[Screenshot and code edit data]
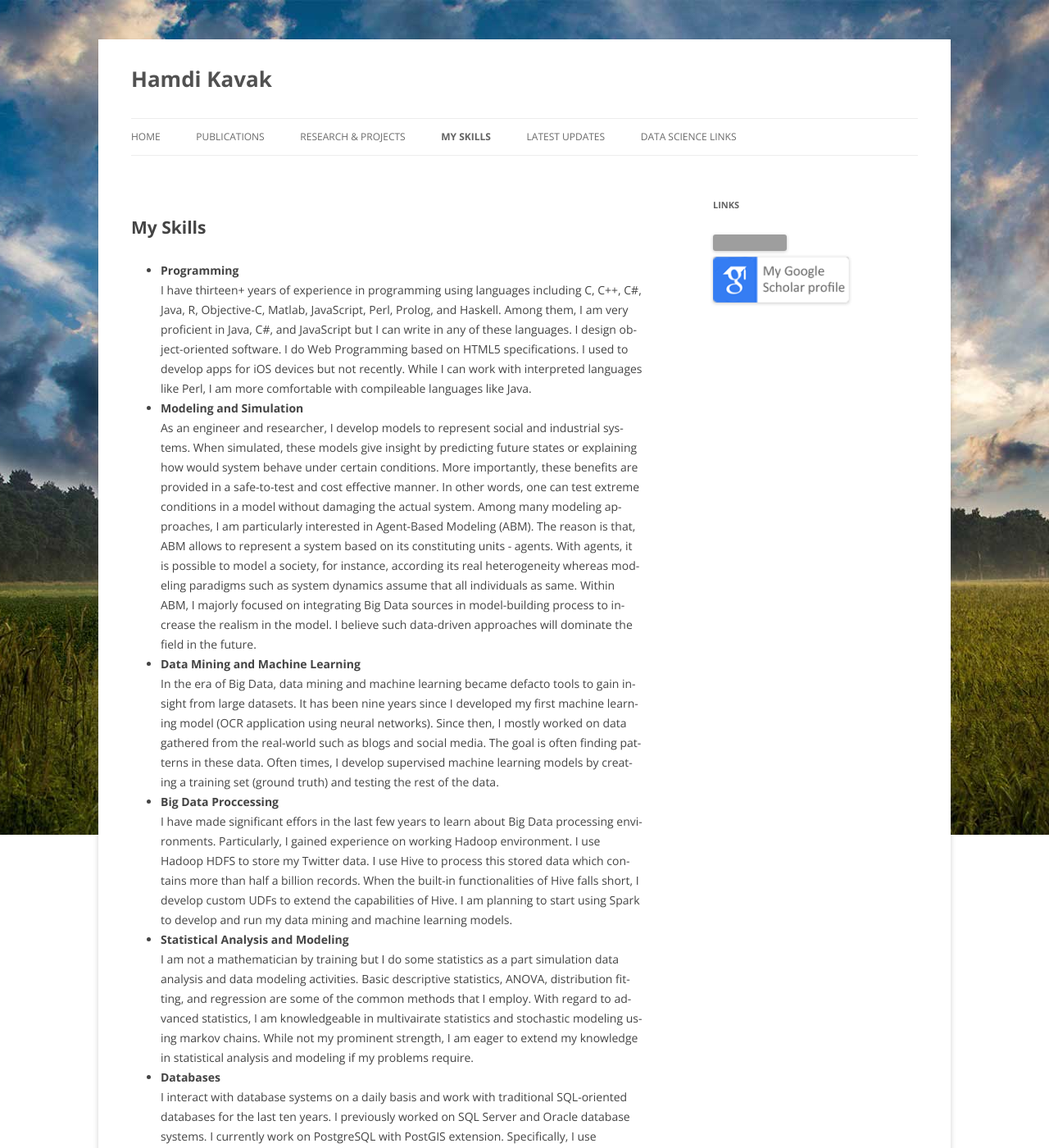
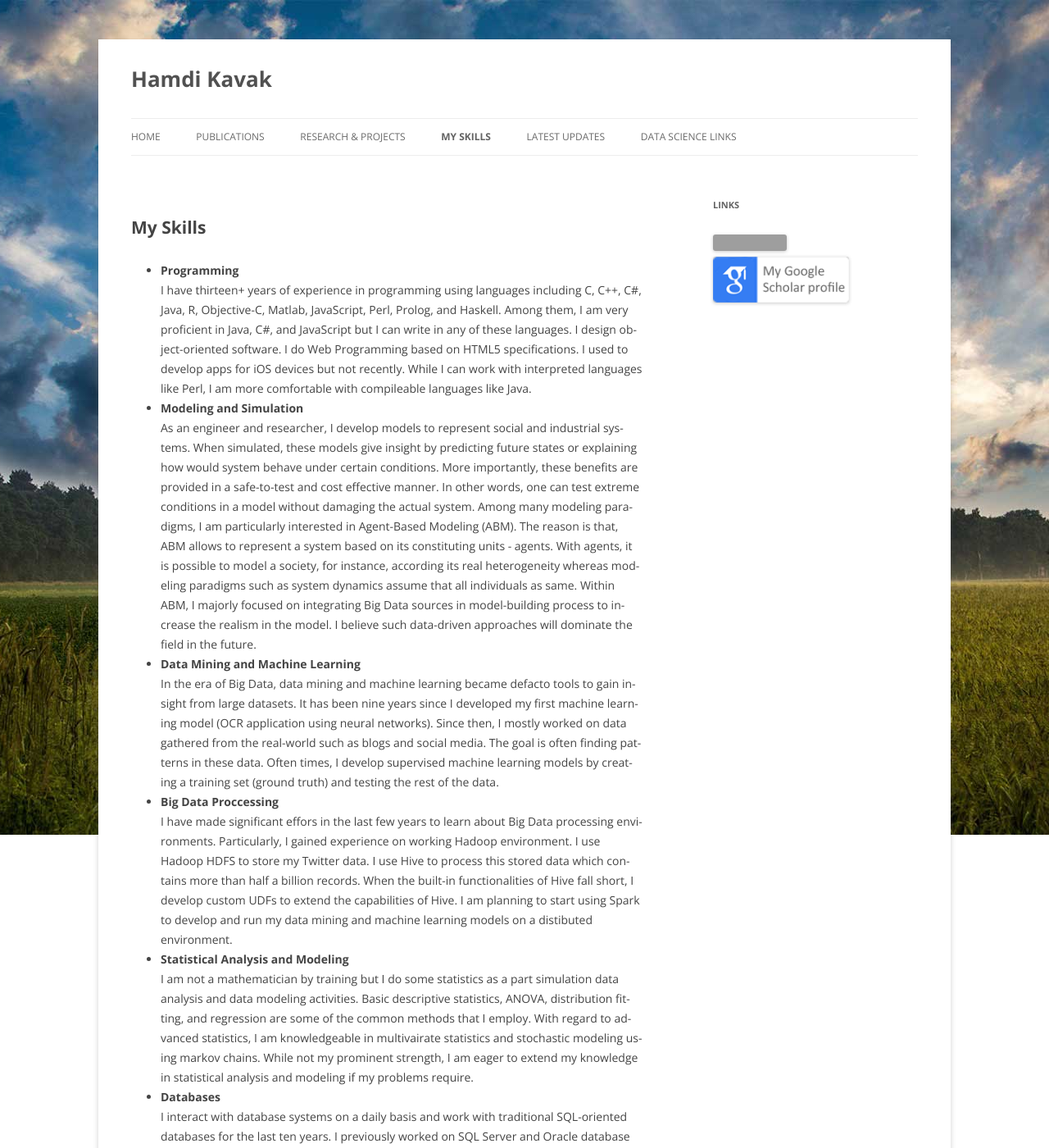
Before and after one commit to hamdikavak/hamdikavak.github.io, a Jekyll site: the page built from skills/index.html, in a window 1280 px wide and 1400 px high. Shown: the whole window at 82% size. Built offline with Jekyll 4.4.1, drawn with Linux system fonts in a browser that asks for light colours; nearby versions of some CDN libraries; library files that are not in the unit come from our copies; grey boxes are pictures that could not be loaded.

Commit message:
Update index.html

```diff
--- a/skills/index.html
+++ b/skills/index.html
@@ -14,6 +14,7 @@
     I design object-oriented software.
     I do Web Programming based on HTML5 specifications. I used to develop apps for iOS devices but not recently.
     While I can work with interpreted languages like Perl, I am more comfortable with compileable languages like Java.
+    <br/>
   </li>
   <li>
     <strong>Modeling and Simulation</strong><br />
@@ -21,11 +22,12 @@
     When simulated, these models give insight by predicting future states or explaining how would system behave under certain conditions.
     More importantly, these benefits are provided in a safe-to-test and cost effective manner.
     In other words, one can test extreme conditions in a model without damaging the actual system.
-    Among many modeling approaches, I am particularly interested in Agent-Based Modeling (ABM).
+    Among many modeling paradigms, I am particularly interested in Agent-Based Modeling (ABM).
     The reason is that, ABM allows to represent a system based on its constituting units - agents.
     With agents, it is possible to model a society, for instance, according its real heterogeneity whereas modeling paradigms such as system dynamics assume that all individuals as same.
     Within ABM, I majorly focused on integrating Big Data sources in model-building process to increase the realism in the model.
     I believe such data-driven approaches will dominate the field in the future.
+    <br/>
   </li>
   <li>
     <strong>Data Mining and Machine Learning</strong><br />
@@ -33,15 +35,16 @@
     It has been nine years since I developed my first machine learning model (OCR application using neural networks).
     Since then, I mostly worked on data gathered from the real-world such as blogs and social media.
     The goal is often finding patterns in these data. Often times, I develop supervised machine learning models by creating a training set (ground truth) and testing the rest of the data.
-
+    <br/>
   </li>
   <li>
     <strong>Big Data Proccessing</strong><br />
     I have made significant effors in the last few years to learn about Big Data processing environments.
     Particularly, I gained experience on working Hadoop environment. I use Hadoop HDFS to store my Twitter data.
     I use Hive to process this stored data which contains more than half a billion records.
-    When the built-in functionalities of Hive falls short, I develop custom UDFs to extend the capabilities of Hive.
-    I am planning to start using Spark to develop and run my data mining and machine learning models.
+    When the built-in functionalities of Hive fall short, I develop custom UDFs to extend the capabilities of Hive.
+    I am planning to start using Spark to develop and run my data mining and machine learning models on a distibuted environment.
+    <br/>
   </li>
     <li>
     <strong>Statistical Analysis and Modeling</strong><br />
@@ -49,6 +52,7 @@
     Basic descriptive statistics, ANOVA, distribution fitting, and regression are some of the common methods that I employ.
     With regard to advanced statistics, I am knowledgeable in multivairate statistics and stochastic modeling using markov chains.
     While not my prominent strength, I am eager to extend my knowledge in statistical analysis and modeling if my problems require.
+    <br/>
   </li>
   <li>
     <strong>Databases</strong><br />
@@ -57,5 +61,6 @@
     Specifically, I use PostgreSQL+PostGIS to store my location based tweet and venue data.
     In the last five years, I have experimented with No-SQL databases. I used Redis as caching database for M&amp;S Cube app.
     I also used MongoDB to store tweets in their native JSON format. My preference is to use a database system that fits my needs.
+    <br/>
   </li>
 </ul>
```
Also changed, not shown: other parts of skills/index.html (+1 -1 lines).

TASK
Scan the data above, find each line with "years", and copy it.

SOLUTION
     It has been nine years since I developed my first machine learning model (OCR application using neural networks).
     I have made significant effors in the last few years to learn about Big Data processing environments.
     In the last five years, I have experimented with No-SQL databases. I used Redis as caching database for M&amp;S Cube app.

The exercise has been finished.